  11. #20
    Junior Member
    Join Date
    Dec 2007
    Posts
    0
    Quote Originally Posted by Murray View Post
    I live in Vancouver, Canada where it isn't nearly as cold as Saskatchewan (or the rest of the country for that matter) but I too discovered that my mileage went up during the winter months. By accident one day while at a long wait at a stop light I was playing with the climate controls out of boredom. The car had just been started and I had driven maybe 1km from my place to a busy intersection so the ICE was still on and hadn't warmed up. I started turning down the heat which was set at about 27C (it was about -5C outside or about 20F). As I turned the climate control heat down to less than 20.5C the ICE shut off. Then I turned it back up to about 22C and it obviously came back on again. Since I discovered this, I've been driving it with the climate set to no more than 19C after warming up the cabin for the first few minutes (we have been fortunate enough to have had a warmer February than usual) and my mileage went from an average of 5.5L/100km+ back to about 4.1L/100 which was almsot as good as the 3.8L/100km I was getting during the summer months when I first got the car. I never thought the drain on the battery would affect the economy as much as it does, but it seems to be the case. I have found that having the stereo turned up quite loud does the same thing to the battery and ICE after experimenting with it as well. Since leaving the heat turned down more, I've also found that the ICE will shut off when I come to a stop after only a minute or 2 of warming up (such as when I pull out of my parking garage and wait for the gate to open). Anyway, I know that a lot of what I'm saying is pretty obvious, but I wanted to share my findings. So don't despair fellow hybrid drivers! Your economy will go back up (or down if you live with the metric system) in the coming months as spring/summer arrives.
    You are absolutely correct in your observations! I'm glad someone else has confirmed what I already knew. I too determined that in summer months, if I kept my cabin temp setting approx 19 deg F below outside temps, I consistently got better mpg (in the 49 mpg + range). For example, I live in Texas and it usually gets to 90 F in the summer. If I set the cabin at 71 or higher, mpg is 49 plus. Anytime the difference between cabin and outside temps are more than 19, mpg suffers. Also, once the cabin cools off (warms up) turn the fan to it's lowest setting. For winter, the same concept holds but the temp difference does not. The lowest setting for the heater is 65/max cold. When it's below 65 I set my temp between 66 and 70, and the fan on low. MPG is STILL 49+. Any higher than that and the engine will run to keep the cabin warm. Also, when I'm first starting out in the morning I shut all climate control off. After about 1/2 mile I turn the fan on low and the cabin warms up (temp set between 66 and 70). If it's really cold, I'll turn the fan on higher until it warms up sufficiently, then back down to low. You get the idea. If you live in a really cold climate, you just might have to put your fan a little higher to get more warm air.

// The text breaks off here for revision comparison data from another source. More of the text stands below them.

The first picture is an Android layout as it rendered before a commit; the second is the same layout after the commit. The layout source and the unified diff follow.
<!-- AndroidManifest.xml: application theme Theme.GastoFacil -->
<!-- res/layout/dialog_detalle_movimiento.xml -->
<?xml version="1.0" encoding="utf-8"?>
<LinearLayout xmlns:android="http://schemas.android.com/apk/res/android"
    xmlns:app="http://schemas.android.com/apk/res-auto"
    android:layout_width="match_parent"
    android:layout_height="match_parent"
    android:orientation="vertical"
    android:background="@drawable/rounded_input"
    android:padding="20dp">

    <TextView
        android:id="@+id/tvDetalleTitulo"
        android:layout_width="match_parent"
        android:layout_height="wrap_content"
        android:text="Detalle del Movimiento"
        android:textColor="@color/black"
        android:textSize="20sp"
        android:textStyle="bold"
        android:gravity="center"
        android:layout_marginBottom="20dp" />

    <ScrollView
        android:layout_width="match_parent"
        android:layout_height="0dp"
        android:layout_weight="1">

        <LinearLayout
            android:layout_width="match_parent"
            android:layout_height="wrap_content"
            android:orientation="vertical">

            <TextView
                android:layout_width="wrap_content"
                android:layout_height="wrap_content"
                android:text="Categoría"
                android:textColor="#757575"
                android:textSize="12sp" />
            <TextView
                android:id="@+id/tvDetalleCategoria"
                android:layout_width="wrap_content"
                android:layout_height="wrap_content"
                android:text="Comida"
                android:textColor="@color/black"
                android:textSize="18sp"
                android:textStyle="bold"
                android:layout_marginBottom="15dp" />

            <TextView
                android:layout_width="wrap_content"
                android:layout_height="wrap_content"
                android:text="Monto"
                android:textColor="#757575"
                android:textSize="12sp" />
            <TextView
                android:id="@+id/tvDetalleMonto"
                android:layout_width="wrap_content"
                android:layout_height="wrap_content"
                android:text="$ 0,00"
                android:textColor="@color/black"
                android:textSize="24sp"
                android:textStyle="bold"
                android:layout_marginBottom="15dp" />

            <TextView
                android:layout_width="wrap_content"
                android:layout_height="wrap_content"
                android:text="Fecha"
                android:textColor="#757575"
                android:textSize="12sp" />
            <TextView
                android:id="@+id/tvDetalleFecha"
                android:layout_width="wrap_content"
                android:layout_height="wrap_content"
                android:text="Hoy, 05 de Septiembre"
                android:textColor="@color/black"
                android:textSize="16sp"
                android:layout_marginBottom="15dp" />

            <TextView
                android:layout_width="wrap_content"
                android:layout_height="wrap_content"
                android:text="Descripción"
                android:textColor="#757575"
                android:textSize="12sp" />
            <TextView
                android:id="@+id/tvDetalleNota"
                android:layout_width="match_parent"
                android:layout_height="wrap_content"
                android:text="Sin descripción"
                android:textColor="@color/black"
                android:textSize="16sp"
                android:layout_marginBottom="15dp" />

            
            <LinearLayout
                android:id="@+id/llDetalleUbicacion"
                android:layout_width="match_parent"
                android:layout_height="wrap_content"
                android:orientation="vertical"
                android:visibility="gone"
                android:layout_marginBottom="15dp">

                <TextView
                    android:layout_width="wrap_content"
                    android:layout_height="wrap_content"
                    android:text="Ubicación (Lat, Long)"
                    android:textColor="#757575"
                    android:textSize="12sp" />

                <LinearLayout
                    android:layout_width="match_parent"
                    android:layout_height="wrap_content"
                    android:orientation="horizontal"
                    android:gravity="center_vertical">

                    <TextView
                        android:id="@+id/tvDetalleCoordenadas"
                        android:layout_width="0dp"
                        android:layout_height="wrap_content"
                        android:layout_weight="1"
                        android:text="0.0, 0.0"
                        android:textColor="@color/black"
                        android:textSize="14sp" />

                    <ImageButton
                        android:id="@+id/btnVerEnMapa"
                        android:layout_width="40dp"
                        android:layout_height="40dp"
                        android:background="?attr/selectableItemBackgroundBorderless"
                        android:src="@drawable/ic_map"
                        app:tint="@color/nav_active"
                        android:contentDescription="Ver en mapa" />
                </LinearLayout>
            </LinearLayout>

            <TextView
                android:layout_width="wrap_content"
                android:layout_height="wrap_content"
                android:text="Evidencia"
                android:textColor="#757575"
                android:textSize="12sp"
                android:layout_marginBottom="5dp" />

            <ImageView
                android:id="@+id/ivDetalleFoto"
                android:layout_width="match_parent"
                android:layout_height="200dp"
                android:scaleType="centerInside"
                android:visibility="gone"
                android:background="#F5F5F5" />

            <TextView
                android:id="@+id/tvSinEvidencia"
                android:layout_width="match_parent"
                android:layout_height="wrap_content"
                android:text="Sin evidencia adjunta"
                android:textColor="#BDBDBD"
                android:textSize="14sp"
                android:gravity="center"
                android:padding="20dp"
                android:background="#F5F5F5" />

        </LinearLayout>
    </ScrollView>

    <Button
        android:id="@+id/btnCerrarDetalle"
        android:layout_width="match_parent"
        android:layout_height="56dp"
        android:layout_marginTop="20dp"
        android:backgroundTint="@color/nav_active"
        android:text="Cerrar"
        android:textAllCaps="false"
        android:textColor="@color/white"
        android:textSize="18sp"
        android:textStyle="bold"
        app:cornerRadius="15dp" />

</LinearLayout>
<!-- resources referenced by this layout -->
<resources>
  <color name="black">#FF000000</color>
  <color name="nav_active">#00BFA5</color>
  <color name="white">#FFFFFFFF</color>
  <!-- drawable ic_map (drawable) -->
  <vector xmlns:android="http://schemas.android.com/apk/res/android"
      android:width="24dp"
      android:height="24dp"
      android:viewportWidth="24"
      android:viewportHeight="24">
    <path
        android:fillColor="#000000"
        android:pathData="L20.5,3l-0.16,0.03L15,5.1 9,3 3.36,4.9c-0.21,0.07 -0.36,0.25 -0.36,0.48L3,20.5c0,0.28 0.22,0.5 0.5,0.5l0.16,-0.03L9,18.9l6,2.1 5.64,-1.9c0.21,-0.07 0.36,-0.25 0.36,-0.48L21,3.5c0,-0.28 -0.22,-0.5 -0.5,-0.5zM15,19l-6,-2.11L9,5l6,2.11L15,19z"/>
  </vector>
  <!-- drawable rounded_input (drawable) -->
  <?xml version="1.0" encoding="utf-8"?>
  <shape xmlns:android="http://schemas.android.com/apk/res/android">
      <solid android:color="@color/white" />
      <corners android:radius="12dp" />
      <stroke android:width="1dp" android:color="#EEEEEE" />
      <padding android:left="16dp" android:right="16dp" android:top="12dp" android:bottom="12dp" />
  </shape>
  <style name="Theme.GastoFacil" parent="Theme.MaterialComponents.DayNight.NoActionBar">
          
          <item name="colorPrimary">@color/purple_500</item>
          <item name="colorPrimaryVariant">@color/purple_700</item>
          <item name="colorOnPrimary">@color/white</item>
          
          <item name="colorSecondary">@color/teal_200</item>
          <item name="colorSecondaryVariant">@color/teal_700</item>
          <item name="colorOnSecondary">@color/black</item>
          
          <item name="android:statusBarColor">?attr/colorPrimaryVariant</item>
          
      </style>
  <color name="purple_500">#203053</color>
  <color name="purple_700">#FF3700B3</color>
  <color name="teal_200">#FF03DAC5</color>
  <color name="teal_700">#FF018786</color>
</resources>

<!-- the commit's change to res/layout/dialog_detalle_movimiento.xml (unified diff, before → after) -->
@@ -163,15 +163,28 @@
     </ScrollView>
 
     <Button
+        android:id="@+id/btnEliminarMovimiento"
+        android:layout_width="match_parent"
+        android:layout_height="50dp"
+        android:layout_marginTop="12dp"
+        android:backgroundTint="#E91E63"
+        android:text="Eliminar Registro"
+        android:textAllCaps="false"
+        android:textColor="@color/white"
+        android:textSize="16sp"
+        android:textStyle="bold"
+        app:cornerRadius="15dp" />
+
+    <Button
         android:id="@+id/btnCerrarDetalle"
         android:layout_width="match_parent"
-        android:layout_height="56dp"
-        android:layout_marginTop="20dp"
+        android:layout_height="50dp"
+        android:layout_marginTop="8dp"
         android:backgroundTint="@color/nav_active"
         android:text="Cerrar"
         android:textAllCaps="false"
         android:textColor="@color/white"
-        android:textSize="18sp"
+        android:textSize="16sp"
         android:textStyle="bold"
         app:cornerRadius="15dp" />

    Here's the correlation: Higher fan speeds drain the battery, causing the engine to run to recharge. Higher cabin temp settings in winter cause the engine to run to heat the cabin.

Posting Permissions

  • You may not post new threads
  • You may not post replies
  • You may not post attachments
  • You may not edit your posts